While this is a mostly believable, thoughtful film, there are a couple of minor complaints. Yes, this is the kind of movie where the characters have careers that are far more interesting than most people have in real life. Jesse, while an out-of-work slacker, of course has to be a talented artist who just needs his big gallery break. Celeste, having just written a successful book about trend-spotting, works at a PR consulting firm. In this setting, she is assigned to work on a campaign for a teenage pop music diva played by Emma Roberts. But even this episode helps to point out Celeste’s fatal flaw of pre-judging people and feeling superior. The teeny-bopper character proves to be much more than the one-dimensional brat she initially seems.
Also, there is some dialogue at the very beginning that feels a little too clunky and expository. You know, the kind of scene where someone says what other characters have been doing for months and defines their current opinions all in one sentence. But the script gets over that pretty quickly, settling into a nice groove that doesn’t strain credulity.

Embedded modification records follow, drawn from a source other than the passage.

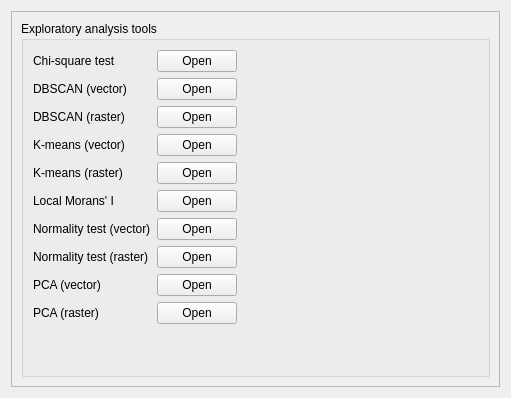
First picture: the form in eis_qgis_plugin/resources/ui/eda/wizard_exploratory_analysis.ui, repository GispoCoding/eis_qgis_plugin, before the edit.
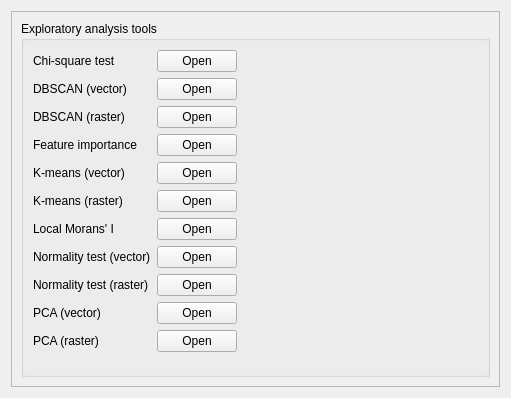
Second picture: the form after the edit.

Commit message: feat(feature importance): Add processing algorithm for feature importance and add button to open it in wizard

The edit to the form file:
```diff
--- a/eis_qgis_plugin/resources/ui/eda/wizard_exploratory_analysis.ui
+++ b/eis_qgis_plugin/resources/ui/eda/wizard_exploratory_analysis.ui
@@ -24,8 +24,8 @@
        <rect>
         <x>0</x>
         <y>0</y>
-        <width>491</width>
-        <height>378</height>
+        <width>477</width>
+        <height>401</height>
        </rect>
       </property>
       <layout class="QVBoxLayout" name="verticalLayout_2">
@@ -81,104 +81,118 @@
                 </property>
                </widget>
               </item>
-              <item row="3" column="0">
+              <item row="4" column="0">
                <widget class="QLabel" name="label_4">
                 <property name="text">
                  <string>K-means (vector)</string>
                 </property>
                </widget>
               </item>
-              <item row="3" column="1">
+              <item row="4" column="1">
                <widget class="QPushButton" name="open_k_means_vector_btn">
                 <property name="text">
                  <string>Open</string>
                 </property>
                </widget>
               </item>
-              <item row="4" column="0">
+              <item row="5" column="0">
                <widget class="QLabel" name="label_5">
                 <property name="text">
                  <string>K-means (raster)</string>
                 </property>
                </widget>
               </item>
-              <item row="4" column="1">
+              <item row="5" column="1">
                <widget class="QPushButton" name="open_k_means_raster_btn">
                 <property name="text">
                  <string>Open</string>
                 </property>
                </widget>
               </item>
-              <item row="5" column="0">
+              <item row="6" column="0">
                <widget class="QLabel" name="label_6">
                 <property name="text">
                  <string>Local Morans' I</string>
                 </property>
                </widget>
               </item>
-              <item row="5" column="1">
+              <item row="6" column="1">
                <widget class="QPushButton" name="open_local_morans_btn">
                 <property name="text">
                  <string>Open</string>
                 </property>
                </widget>
               </item>
-              <item row="6" column="0">
+              <item row="7" column="0">
                <widget class="QLabel" name="label_7">
                 <property name="text">
                  <string>Normality test (vector)</string>
                 </property>
                </widget>
               </item>
-              <item row="6" column="1">
+              <item row="7" column="1">
                <widget class="QPushButton" name="open_normality_vector_btn">
                 <property name="text">
                  <string>Open</string>
                 </property>
                </widget>
               </item>
-              <item row="7" column="0">
+              <item row="8" column="0">
                <widget class="QLabel" name="label_8">
                 <property name="text">
                  <string>Normality test (raster)</string>
                 </property>
                </widget>
               </item>
-              <item row="7" column="1">
+              <item row="8" column="1">
                <widget class="QPushButton" name="open_normality_raster_btn">
                 <property name="text">
                  <string>Open</string>
                 </property>
                </widget>
               </item>
-              <item row="8" column="0">
+              <item row="9" column="0">
                <widget class="QLabel" name="label_9">
                 <property name="text">
                  <string>PCA (vector)</string>
                 </property>
                </widget>
               </item>
-              <item row="8" column="1">
+              <item row="9" column="1">
                <widget class="QPushButton" name="open_pca_vector_btn">
                 <property name="text">
                  <string>Open</string>
                 </property>
                </widget>
               </item>
-              <item row="9" column="0">
+              <item row="10" column="0">
                <widget class="QLabel" name="label_10">
                 <property name="text">
                  <string>PCA (raster)</string>
                 </property>
                </widget>
               </item>
-              <item row="9" column="1">
+              <item row="10" column="1">
                <widget class="QPushButton" name="open_pca_raster_btn">
                 <property name="text">
                  <string>Open</string>
                 </property>
                </widget>
               </item>
+              <item row="3" column="0">
+               <widget class="QLabel" name="label_11">
+                <property name="text">
+                 <string>Feature importance</string>
+                </property>
+               </widget>
+              </item>
+              <item row="3" column="1">
+               <widget class="QPushButton" name="open_feature_importance_btn">
+                <property name="text">
+                 <string>Open</string>
+                </property>
+               </widget>
+              </item>
              </layout>
             </item>
             <item>
```
The commit also changes 2 other files.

For late August, in what is usually the dumping ground of mediocrity for summer releases, Celeste and Jesse Forever is a small gem. It has adults acting somewhat adult. What usually gets dismissed in other movies by a line like “I need to sort some stuff out” is actually the focus of this story. These people are actually working on themselves. Rashida Jones is engaging in her role. And the end, it doesn’t feel like a cop-out at all. This is a modest comedy that might find it’s way onto some best of lists at the end of the year. Recommended.